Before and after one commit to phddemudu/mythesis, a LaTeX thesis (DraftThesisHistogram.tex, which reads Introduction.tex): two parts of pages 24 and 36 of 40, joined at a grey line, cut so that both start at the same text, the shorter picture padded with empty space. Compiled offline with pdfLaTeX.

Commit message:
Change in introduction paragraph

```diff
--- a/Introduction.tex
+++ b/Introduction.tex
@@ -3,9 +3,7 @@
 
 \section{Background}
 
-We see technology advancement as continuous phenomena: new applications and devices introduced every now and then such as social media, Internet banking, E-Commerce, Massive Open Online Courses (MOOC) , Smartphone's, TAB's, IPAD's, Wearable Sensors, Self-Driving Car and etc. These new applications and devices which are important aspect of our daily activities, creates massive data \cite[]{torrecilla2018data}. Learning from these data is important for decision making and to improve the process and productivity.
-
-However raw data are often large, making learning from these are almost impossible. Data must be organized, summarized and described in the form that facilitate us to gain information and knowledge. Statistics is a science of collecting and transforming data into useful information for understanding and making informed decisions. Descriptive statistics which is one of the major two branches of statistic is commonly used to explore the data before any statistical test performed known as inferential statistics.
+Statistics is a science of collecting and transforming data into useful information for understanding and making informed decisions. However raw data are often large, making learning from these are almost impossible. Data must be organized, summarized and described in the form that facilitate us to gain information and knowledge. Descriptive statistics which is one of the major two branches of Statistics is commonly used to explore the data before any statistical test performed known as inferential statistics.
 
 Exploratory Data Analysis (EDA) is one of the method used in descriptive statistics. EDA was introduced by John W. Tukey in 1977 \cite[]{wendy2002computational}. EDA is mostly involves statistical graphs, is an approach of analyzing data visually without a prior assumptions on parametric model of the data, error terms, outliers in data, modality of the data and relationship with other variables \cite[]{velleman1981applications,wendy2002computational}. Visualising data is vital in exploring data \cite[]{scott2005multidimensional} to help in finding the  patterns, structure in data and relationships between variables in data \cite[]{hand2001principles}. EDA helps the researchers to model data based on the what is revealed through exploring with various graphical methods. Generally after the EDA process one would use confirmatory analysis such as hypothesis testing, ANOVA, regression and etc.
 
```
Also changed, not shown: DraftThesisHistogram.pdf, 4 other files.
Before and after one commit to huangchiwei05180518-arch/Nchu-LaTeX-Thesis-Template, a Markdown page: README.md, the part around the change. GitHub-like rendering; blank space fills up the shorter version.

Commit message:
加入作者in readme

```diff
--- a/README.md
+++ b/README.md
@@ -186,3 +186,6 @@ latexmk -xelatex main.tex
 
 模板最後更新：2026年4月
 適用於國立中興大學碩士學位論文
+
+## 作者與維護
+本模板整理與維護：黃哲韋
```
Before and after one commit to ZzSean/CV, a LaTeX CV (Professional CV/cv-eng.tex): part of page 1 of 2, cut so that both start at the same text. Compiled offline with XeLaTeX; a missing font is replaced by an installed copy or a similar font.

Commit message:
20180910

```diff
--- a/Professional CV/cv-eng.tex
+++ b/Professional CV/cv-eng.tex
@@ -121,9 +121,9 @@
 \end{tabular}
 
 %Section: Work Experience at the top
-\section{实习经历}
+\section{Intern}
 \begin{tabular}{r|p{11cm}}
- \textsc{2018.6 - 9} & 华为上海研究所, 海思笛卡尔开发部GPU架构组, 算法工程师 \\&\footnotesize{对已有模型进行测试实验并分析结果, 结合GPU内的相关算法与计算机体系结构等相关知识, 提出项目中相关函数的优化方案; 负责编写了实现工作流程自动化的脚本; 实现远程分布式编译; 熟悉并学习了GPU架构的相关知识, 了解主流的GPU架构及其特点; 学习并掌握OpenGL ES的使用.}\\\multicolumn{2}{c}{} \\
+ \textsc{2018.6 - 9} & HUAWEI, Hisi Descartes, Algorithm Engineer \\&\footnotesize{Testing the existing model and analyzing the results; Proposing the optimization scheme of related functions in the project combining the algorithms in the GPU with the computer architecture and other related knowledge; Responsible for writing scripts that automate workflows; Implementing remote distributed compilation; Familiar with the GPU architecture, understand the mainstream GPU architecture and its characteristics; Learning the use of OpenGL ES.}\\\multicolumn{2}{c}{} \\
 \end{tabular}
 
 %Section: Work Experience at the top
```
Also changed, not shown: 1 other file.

········

When a line contains the string "Also", copy it from the records.

» Task answer:
Also changed, not shown: DraftThesisHistogram.pdf, 4 other files.
Also changed, not shown: 1 other file.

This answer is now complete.